The ejection was triggered by a missed strikeout call in the second inning of Game 1, prompting Boone to run out to home plate and deliver one of his lengthier and more bizarre rants of the season. Incensed by Miller’s shaky grasp of the strike zone, Boone repeatedly referred to his players as “f***ing savages” and told the umpire to “tighten this s**t up.”

Exactly when the illicit contact came into play remains unclear, but crew chief Gerry Davis later commented on the situation and said Boone had crossed some boundaries during his tirade. Per MLB.com’s Bryan Hoch: “You’re not allowed to argue balls and strikes, so yeah. Yes he did [go too far]. That will all be in the report.”

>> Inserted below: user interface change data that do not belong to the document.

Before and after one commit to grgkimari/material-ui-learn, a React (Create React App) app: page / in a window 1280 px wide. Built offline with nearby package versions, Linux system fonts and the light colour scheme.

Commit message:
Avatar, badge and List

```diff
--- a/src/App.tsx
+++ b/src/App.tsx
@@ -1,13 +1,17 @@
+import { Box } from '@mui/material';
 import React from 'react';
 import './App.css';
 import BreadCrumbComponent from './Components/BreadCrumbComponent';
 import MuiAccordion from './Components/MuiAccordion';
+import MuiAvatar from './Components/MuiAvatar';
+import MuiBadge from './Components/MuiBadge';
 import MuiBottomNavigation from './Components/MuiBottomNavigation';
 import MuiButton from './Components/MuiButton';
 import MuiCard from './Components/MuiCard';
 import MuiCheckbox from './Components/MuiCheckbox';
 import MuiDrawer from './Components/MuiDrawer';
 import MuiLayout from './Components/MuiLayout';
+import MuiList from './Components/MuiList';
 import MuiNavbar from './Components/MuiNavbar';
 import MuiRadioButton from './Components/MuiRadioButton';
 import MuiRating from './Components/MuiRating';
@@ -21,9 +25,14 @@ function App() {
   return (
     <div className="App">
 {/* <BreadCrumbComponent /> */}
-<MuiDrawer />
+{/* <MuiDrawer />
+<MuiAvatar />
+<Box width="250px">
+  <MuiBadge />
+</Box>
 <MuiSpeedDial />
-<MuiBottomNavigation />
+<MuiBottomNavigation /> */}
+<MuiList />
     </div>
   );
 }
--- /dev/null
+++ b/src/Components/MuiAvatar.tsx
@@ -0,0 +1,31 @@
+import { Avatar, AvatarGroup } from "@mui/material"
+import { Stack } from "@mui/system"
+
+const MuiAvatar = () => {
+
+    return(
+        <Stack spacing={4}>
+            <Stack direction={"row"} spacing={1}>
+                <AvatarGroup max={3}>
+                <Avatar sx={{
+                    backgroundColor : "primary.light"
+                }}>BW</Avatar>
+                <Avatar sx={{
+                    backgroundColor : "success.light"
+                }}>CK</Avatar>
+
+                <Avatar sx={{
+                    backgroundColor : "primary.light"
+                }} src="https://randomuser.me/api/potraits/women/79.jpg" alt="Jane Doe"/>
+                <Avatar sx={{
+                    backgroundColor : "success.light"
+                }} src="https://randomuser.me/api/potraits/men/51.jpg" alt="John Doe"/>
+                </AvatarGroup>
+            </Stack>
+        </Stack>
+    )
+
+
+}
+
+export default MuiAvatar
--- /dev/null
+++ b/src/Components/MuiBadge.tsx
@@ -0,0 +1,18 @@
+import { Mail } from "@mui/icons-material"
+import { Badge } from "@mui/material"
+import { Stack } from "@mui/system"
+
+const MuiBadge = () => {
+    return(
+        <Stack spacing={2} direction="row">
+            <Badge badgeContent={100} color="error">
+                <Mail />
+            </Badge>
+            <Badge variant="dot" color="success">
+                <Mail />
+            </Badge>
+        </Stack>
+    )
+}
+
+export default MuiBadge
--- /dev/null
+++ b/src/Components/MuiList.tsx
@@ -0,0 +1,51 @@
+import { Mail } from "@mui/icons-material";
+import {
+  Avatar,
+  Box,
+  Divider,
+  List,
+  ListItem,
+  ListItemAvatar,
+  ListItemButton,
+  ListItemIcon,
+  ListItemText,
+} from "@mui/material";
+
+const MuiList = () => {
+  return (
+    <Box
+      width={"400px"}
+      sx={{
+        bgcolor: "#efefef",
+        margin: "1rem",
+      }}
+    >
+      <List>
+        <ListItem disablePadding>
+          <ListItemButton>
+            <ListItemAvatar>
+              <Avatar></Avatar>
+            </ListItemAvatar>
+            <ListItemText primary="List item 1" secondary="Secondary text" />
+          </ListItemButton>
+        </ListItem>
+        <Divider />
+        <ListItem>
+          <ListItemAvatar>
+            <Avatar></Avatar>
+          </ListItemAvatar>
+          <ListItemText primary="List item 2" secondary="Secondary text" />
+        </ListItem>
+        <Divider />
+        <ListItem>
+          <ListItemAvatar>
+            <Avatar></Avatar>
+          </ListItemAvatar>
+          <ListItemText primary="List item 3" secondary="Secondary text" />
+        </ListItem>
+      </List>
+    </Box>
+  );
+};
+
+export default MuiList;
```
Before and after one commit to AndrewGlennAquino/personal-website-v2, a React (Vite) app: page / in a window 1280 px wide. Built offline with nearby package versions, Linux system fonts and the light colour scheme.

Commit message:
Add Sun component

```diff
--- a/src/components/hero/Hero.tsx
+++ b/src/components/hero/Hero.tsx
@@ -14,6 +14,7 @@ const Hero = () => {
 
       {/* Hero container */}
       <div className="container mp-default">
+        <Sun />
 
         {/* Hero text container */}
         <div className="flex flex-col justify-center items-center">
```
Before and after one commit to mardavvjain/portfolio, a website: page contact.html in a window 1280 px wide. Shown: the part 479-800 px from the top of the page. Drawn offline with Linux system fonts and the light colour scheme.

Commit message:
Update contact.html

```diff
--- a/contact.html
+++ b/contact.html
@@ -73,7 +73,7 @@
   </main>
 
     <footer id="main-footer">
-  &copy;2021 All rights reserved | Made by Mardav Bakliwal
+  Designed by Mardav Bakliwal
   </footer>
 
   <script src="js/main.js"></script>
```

In his own statements to the press, Boone defended his use of the word “savages,” claiming, “I always just want our guys all the time controlling the strike zone and making it hard on the pitchers. That’s something those guys take a lot of pride in as a lineup.” Several Yankees players, including Luke Voit and Aaron Judge, backed up the skipper’s decision to confront Miller as well, though Voit was the only player to explicitly support Boone’s use of the term.